Hey, Mayor Bill de Blasio and Chancellor Richard Carranza: It’s time to close New York City’s schools. Now.

As the city hunkers down to get through the coronavirus pandemic, it is insane and dangerous that its public school system remains open.

Yes, many New Yorkers rely on the city public school system for child care. And many rely on the system to feed their children breakfast and lunch. But there has to be a Plan B to feed hungry children across our city, and our elected officials need to dig deep right now and find the cajones to implement that plan.

Keeping schools open to play babysitter and feed kids promotes the noxious idea that poor people care less about their kids’ health and won’t mind that they are sending them into a dangerous situation at their schools.

That fallacy needs to be put to rest.

One key reason people continue to send their kids to school right now is that they haven’t been told by authority figures not to. Fact is, we don’t know what to believe, and we’re conditioned to wait until our elected officials give us the go ahead to keep our kids home.

But somehow, while sporting events get canceled and restaurants are ordered to function at no more than 50 percent of their maximum legal capacity, the school doors remain open. Our teachers are expected to remain in crowds at school while everyone outside is warned to avoid them.

Initially, many parents were concerned about having their kids marked absent, since many schools, including kindergartens, use absences when considering admissions.

After bungling its initial response, the Department of Education finally clarified that absences would not count against students this year. Yet the lack of trust between parents and the DOE has been brought into sharp focus. Even in the middle of a global pandemic, parents can’t be certain their leaders will do the right thing.

Our system also has to be nimble enough to take situations on a case-by-case basis, and it’s proving that it is not.

On Thursday, PS 107 in Brooklyn reported that a parent who had been inside the school building in recent days tested positive for the coronavirus. Two children who attend the school are awaiting their test results. Yet the school has been kept open.

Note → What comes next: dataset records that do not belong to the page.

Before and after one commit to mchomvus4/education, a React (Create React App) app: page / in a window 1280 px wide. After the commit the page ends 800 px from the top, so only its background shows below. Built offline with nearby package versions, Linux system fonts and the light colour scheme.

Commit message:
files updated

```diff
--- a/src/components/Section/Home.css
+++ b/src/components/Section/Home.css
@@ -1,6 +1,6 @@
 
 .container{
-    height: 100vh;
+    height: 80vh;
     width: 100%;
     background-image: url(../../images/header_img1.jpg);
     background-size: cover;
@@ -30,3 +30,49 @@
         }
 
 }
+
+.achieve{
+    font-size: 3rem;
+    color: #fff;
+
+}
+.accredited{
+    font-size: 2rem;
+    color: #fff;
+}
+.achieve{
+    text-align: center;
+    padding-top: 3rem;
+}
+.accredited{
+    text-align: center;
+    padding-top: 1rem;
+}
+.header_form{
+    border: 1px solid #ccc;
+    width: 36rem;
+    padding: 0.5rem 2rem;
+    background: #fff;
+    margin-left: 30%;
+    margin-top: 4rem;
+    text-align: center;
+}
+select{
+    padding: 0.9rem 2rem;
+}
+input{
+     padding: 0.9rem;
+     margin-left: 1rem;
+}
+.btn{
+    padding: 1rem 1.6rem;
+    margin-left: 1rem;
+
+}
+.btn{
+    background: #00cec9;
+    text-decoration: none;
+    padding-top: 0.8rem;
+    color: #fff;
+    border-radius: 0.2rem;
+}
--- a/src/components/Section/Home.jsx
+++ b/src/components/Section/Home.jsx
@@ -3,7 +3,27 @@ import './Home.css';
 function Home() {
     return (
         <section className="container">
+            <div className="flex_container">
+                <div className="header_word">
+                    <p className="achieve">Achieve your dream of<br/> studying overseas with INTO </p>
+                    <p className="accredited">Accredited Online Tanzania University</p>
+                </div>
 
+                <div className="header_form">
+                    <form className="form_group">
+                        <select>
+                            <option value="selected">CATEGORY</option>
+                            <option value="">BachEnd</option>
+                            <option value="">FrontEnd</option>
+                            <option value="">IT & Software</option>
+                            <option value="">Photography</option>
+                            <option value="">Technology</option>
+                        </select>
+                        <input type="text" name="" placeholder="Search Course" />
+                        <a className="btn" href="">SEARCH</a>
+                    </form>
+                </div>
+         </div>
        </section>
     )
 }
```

The Inside Schools website reports that only 9 percent of the students at the Park Slope school qualify for free lunch. So why not err on the side of caution and close the school? Why must it be an all-or-nothing proposition? Let’s get that 9 percent an alternate food source, if they need it, so 100 percent of the kids won’t risk catching the bug.

City Councilman Brad Lander and Assemblyman Robert Carroll insisted the school at least be subject to a 24-hour-closure rule, as it would be when a teacher or student tests positive. Alas, Carranza and his underlings declined their pleas.

Meanwhile, charter-school network Success Academy will move to remote learning next week. School districts in states across the country have closed. Colleges have sent students home. Why isn’t the city school system taking the threat as seriously?

As The Post’s Julia Marsh and Joshua Rhett Miller reported, City Council Speaker Corey Johnson has called for schools to close and, to address the child-care and meals issue, suggests using a summer school-type setup, with some schools in each borough staying open for kids who have nowhere else to go.

In the meantime, we’re sending a message to teachers that we don’t care about them, that they’re not as important as the rest of us. Everyone else is told to quarantine and “social distance” as much as possible while teachers play emergency staff on the frontlines, a role for which they have not signed up nor been trained.

In the wake of this global emergency we are being urged to take care of each other. While the virus has proven less fatal to children, there is evidence they can be carriers and spread it to others. Closing the schools is a step in taking care of our entire population.

We delay at our own peril. Close the schools.

Twitter: @Karol